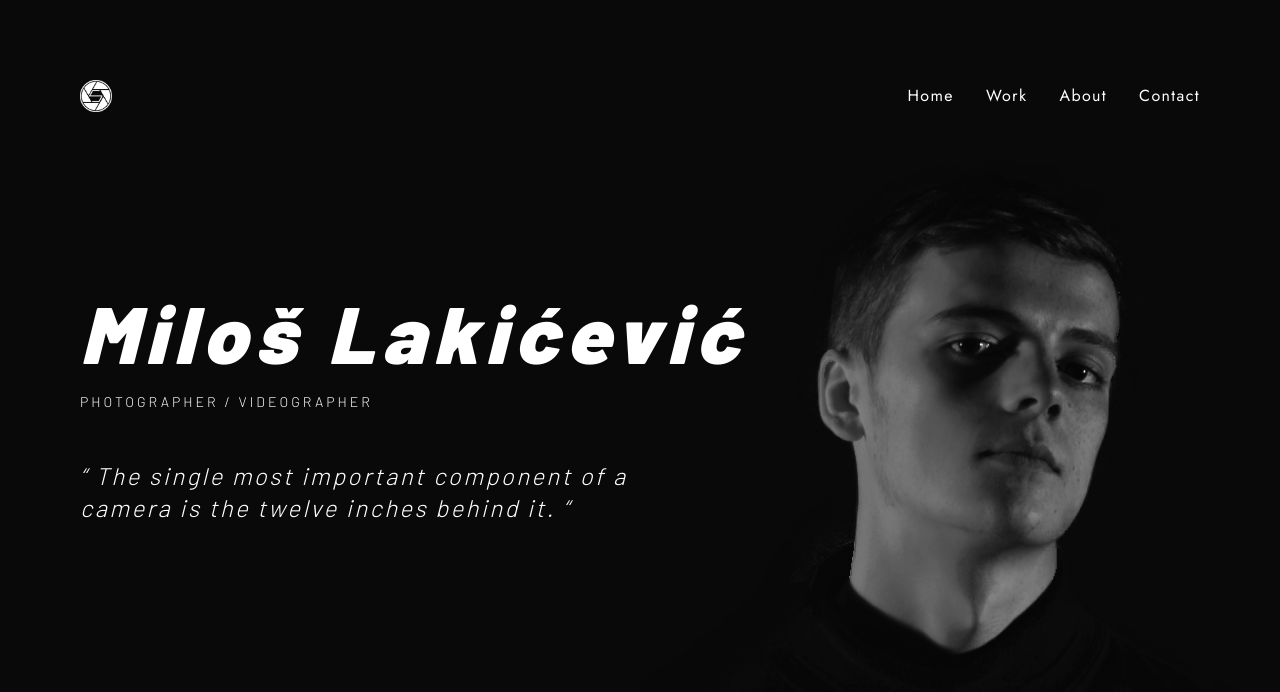
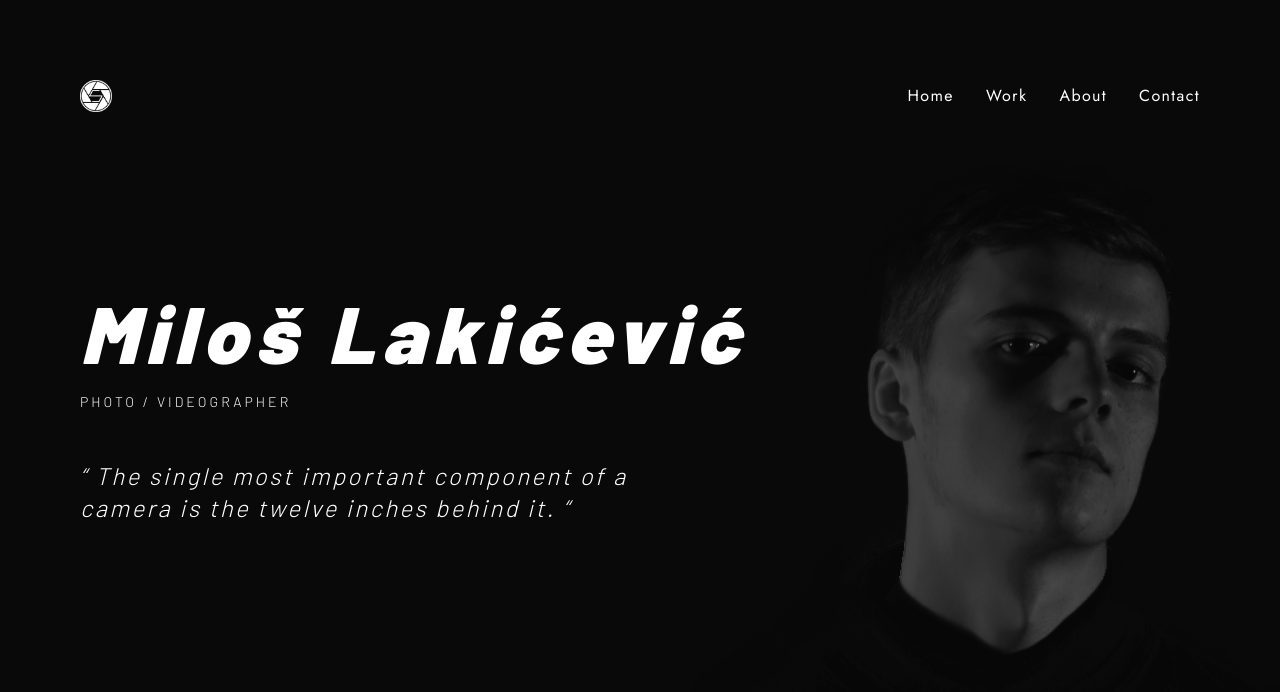
Before and after one commit to markonikolas/skilla-shoot, a Next.js app: page / in a window 1280 px wide. Shown: the top 692 px of the page. Built offline with nearby package versions, Linux system fonts and the light colour scheme.

Commit message:
Register ScrollTrigger gsap plugin

```diff
--- a/app/page.tsx
+++ b/app/page.tsx
@@ -2,6 +2,7 @@
 
 import { useState, useEffect } from "react";
 import { gsap } from "gsap";
+import ScrollTrigger from "gsap/ScrollTrigger";
 
 import Background from "../components/Background";
 import Header from "../components/Header";
@@ -15,6 +16,7 @@ const Home = () => {
   useEffect(() => {
     const ctx = gsap.context(() => {
       const tl = gsap.timeline();
+      gsap.registerPlugin(ScrollTrigger);
       setTimeline(tl);
     });
 
--- a/components/Background.tsx
+++ b/components/Background.tsx
@@ -19,6 +19,9 @@ const Background = (props: BackgroundProps) => {
       x: 0,
       duration: 1,
       delay: 1,
+      scrollTrigger: {
+
+      }
     });
   }, [timeline]);
 
--- a/components/Intro.tsx
+++ b/components/Intro.tsx
@@ -24,7 +24,7 @@ const Intro = (props: AnimationElementProps) => {
         Miloš Lakićević
       </h1>
       <h2 className="uppercase tracking-[3px] font-light text-sm">
-        Photographer / Videographer
+        Photo / Videographer
       </h2>
       <blockquote className="text-2xl max-w-xl font-light tracking-widest italic mt-12">
         “ The single most important component of a camera is the twelve inches
```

• **TASK DESCRIPTION**
In your answer, give every line of the listing above exactly, and do not include the images.

• **SOLUTION FOR THIS PROBLEM**
Before and after one commit to markonikolas/skilla-shoot, a Next.js app: page / in a window 1280 px wide. Shown: the top 692 px of the page. Built offline with nearby package versions, Linux system fonts and the light colour scheme.

Commit message:
Register ScrollTrigger gsap plugin

```diff
--- a/app/page.tsx
+++ b/app/page.tsx
@@ -2,6 +2,7 @@
 
 import { useState, useEffect } from "react";
 import { gsap } from "gsap";
+import ScrollTrigger from "gsap/ScrollTrigger";
 
 import Background from "../components/Background";
 import Header from "../components/Header";
@@ -15,6 +16,7 @@ const Home = () => {
   useEffect(() => {
     const ctx = gsap.context(() => {
       const tl = gsap.timeline();
+      gsap.registerPlugin(ScrollTrigger);
       setTimeline(tl);
     });
 
--- a/components/Background.tsx
+++ b/components/Background.tsx
@@ -19,6 +19,9 @@ const Background = (props: BackgroundProps) => {
       x: 0,
       duration: 1,
       delay: 1,
+      scrollTrigger: {
+
+      }
     });
   }, [timeline]);
 
--- a/components/Intro.tsx
+++ b/components/Intro.tsx
@@ -24,7 +24,7 @@ const Intro = (props: AnimationElementProps) => {
         Miloš Lakićević
       </h1>
       <h2 className="uppercase tracking-[3px] font-light text-sm">
-        Photographer / Videographer
+        Photo / Videographer
       </h2>
       <blockquote className="text-2xl max-w-xl font-light tracking-widest italic mt-12">
         “ The single most important component of a camera is the twelve inches
```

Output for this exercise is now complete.